Subjects in the group which received feedback were more likely to understand that the automatic logout was related to the typing behavior. So the feedback seems to improve understanding in that regard. But how deep or shallow is this understanding? There are about 42 % of the subjects in the feedback-group who have both: The understanding that the logout is connected to the typing behavior and confusion about the feedback. So these people developed a kind of understanding about the authentication method but at the same time they wondered about the feedback and thus didn’t really understand the content of the feedback.
Overall, we can say that feedback improves a shallow understanding. That means, feedback can partly encourage users to better understand that typing behavior is the reason for reauthentication, but this does not mean that they understand how typing behavior can be the reason for reauthentication.

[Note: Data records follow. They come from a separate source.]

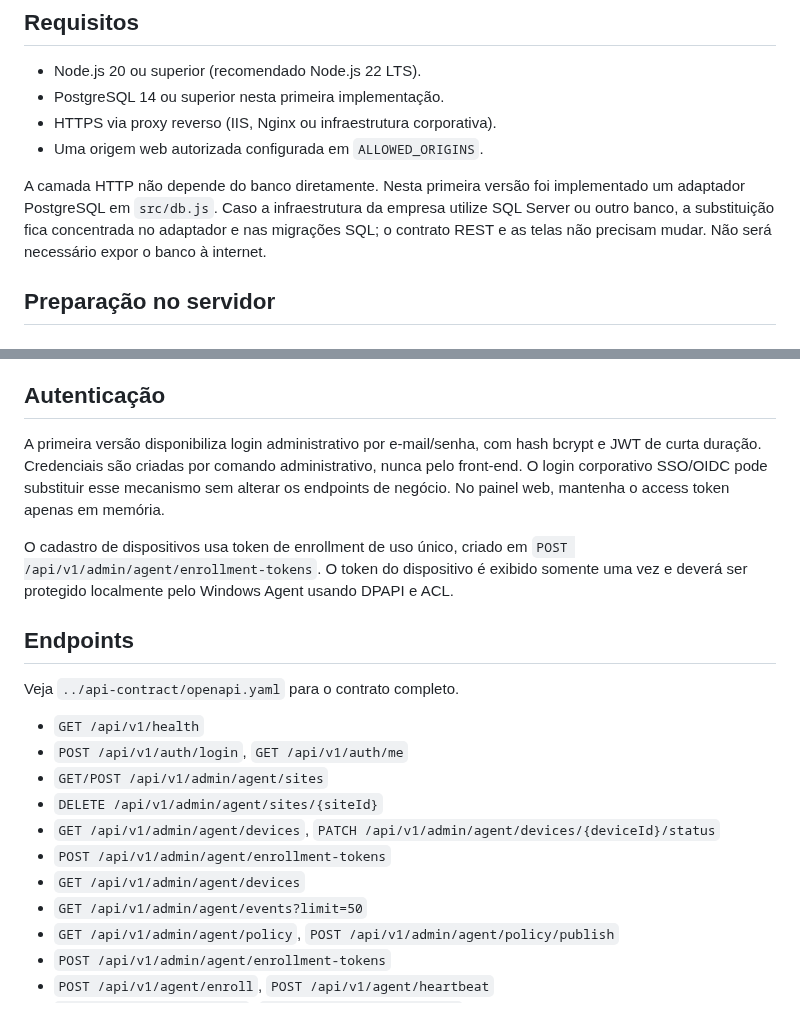
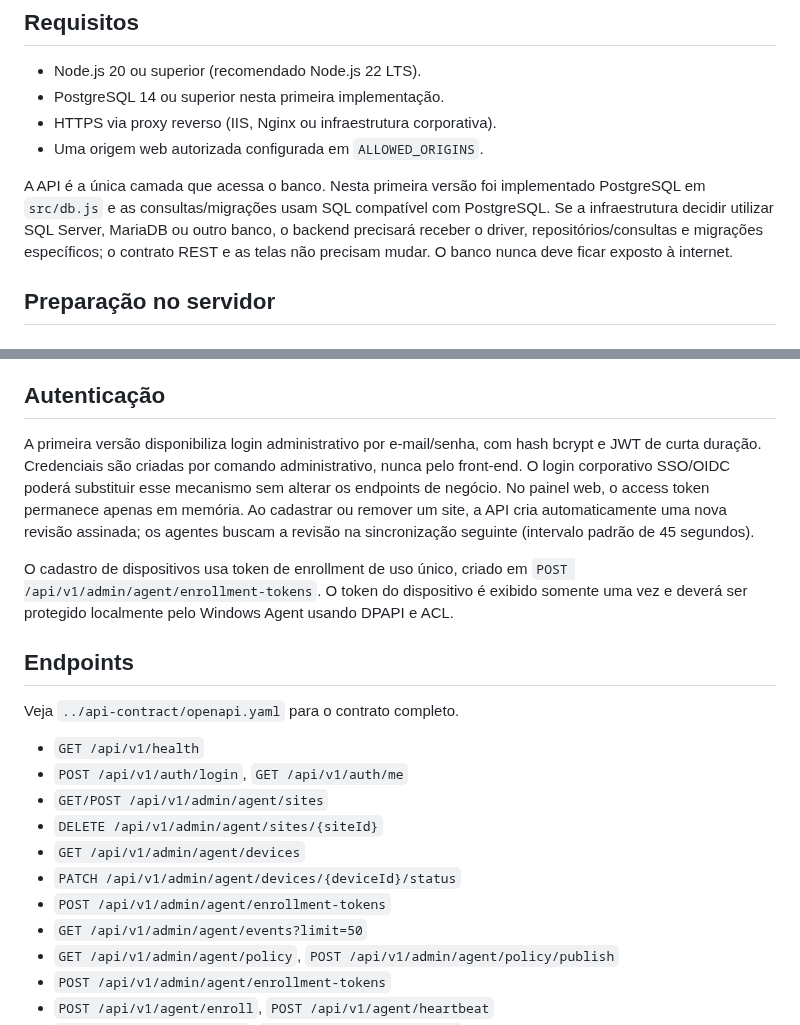
Before and after one commit to souzarlk/Cerificados-Costalog, a Markdown page: server/README.md, 2 parts joined by grey strips. Rendered like a GitHub page.

Commit message:
Fix deployment guide wording, remove duplicate endpoints, and document automatic policy publication

```diff
--- a/server/README.md
+++ b/server/README.md
@@ -9,7 +9,7 @@ API para hospedar no servidor da Costalog. O portal web e o agente Windows conso
 - HTTPS via proxy reverso (IIS, Nginx ou infraestrutura corporativa).
 - Uma origem web autorizada configurada em `ALLOWED_ORIGINS`.
 
-A camada HTTP não depende do banco diretamente. Nesta primeira versão foi implementado um adaptador PostgreSQL em `src/db.js`. Caso a infraestrutura da empresa utilize SQL Server ou outro banco, a substituição fica concentrada no adaptador e nas migrações SQL; o contrato REST e as telas não precisam mudar. Não será necessário expor o banco à internet.
+A API é a única camada que acessa o banco. Nesta primeira versão foi implementado PostgreSQL em `src/db.js` e as consultas/migrações usam SQL compatível com PostgreSQL. Se a infraestrutura decidir utilizar SQL Server, MariaDB ou outro banco, o backend precisará receber o driver, repositórios/consultas e migrações específicos; o contrato REST e as telas não precisam mudar. O banco nunca deve ficar exposto à internet.
 
 ## Preparação no servidor
 
@@ -51,7 +51,7 @@ Execute `npm run keys:generate` em ambiente seguro. Guarde `POLICY_SIGNING_PRIVA
 
 ## Autenticação
 
-A primeira versão disponibiliza login administrativo por e-mail/senha, com hash bcrypt e JWT de curta duração. Credenciais são criadas por comando administrativo, nunca pelo front-end. O login corporativo SSO/OIDC pode substituir esse mecanismo sem alterar os endpoints de negócio. No painel web, mantenha o access token apenas em memória.
+A primeira versão disponibiliza login administrativo por e-mail/senha, com hash bcrypt e JWT de curta duração. Credenciais são criadas por comando administrativo, nunca pelo front-end. O login corporativo SSO/OIDC poderá substituir esse mecanismo sem alterar os endpoints de negócio. No painel web, o access token permanece apenas em memória. Ao cadastrar ou remover um site, a API cria automaticamente uma nova revisão assinada; os agentes buscam a revisão na sincronização seguinte (intervalo padrão de 45 segundos).
 
 O cadastro de dispositivos usa token de enrollment de uso único, criado em `POST /api/v1/admin/agent/enrollment-tokens`. O token do dispositivo é exibido somente uma vez e deverá ser protegido localmente pelo Windows Agent usando DPAPI e ACL.
 
@@ -63,9 +63,9 @@ Veja `../api-contract/openapi.yaml` para o contrato completo.
 - `POST /api/v1/auth/login`, `GET /api/v1/auth/me`
 - `GET/POST /api/v1/admin/agent/sites`
 - `DELETE /api/v1/admin/agent/sites/{siteId}`
-- `GET /api/v1/admin/agent/devices`, `PATCH /api/v1/admin/agent/devices/{deviceId}/status`
+- `GET /api/v1/admin/agent/devices`
+- `PATCH /api/v1/admin/agent/devices/{deviceId}/status`
 - `POST /api/v1/admin/agent/enrollment-tokens`
-- `GET /api/v1/admin/agent/devices`
 - `GET /api/v1/admin/agent/events?limit=50`
 - `GET /api/v1/admin/agent/policy`, `POST /api/v1/admin/agent/policy/publish`
 - `POST /api/v1/admin/agent/enrollment-tokens`
```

Plausibility of the Feedback
There were 27 % of subjects in the feedback-group that were very confused about the feedback information. The participants gave different reasons why the feedback was not considered credible: Some of them expressed that they had the feeling that the information did not match their pattern. Their gut feeling, so to speak, told them that it was not quite right.
Some subjects that perceived their own typing behavior as normal could simply not imagine that this was a reason for reauthentication. Another observation that is similar to this idea of normal typing behavior is the statement that subjects could not notice any difference. We think that the feeling of implausibility could come from the fact that deviations, which are already decisive for a reauthentication in the keystroke dynamics analysis, are not yet in the perceptible range of human subjects.
A final aspect is reference value: Some subjects expressed the idea that their typing behavior was compared to that of others. When they received feedback that they typed too slowly, they thought this meant in comparison to others and not in comparison to their own typing behavior in the past. One respondent sums up this finding: If I’m slow, is there anyone who can do it faster?
Overall, we can say that there is a connection between the understanding of continuous authentication using keystroke dynamics and feedback: A person who receives feedback is more likely to have the idea that the necessary reauthentication is due to typing behavior. However, it was also found that despite this idea about the typing behavior there was confusion and a lack of understanding about the feedback info among several participants. Thus, we conclude that the feedback may help users to better understand that typing behavior is the reason for the necessary reauthentication, but it doesn’t help to understand it deeply.
In general, the problem of credibility argues that the content of the feedback should be modified and perhaps no longer refer to typing speed. An alternative would be, for example, a more abstract formulation: Your typing behavior has deviated greatly from your usual typing behavior or You have typed more irregularly than usual. Another approach would be, instead of describing the deviation in words, to graphically represent the deviation to increase credibility and improve understanding.
Continuous authentication is still in its infancy despite long research. More focus needs to be placed on usability and practical application. Implementations of continuous authentication are not yet perfect, still have false rejections, and there are too few approaches so that users can better understand the authentication method. As long as that is the case, the password will probably remain the dominant authentication method.
It is important to improve the understanding of users and to take that into account in the implementation. It is well known that users tend to create easily crackable passwords when there are no guidelines during registration on what a secure password looks like. Continuous authentication should learn from these past failures of established authentication methods and take user understanding into account and improve it.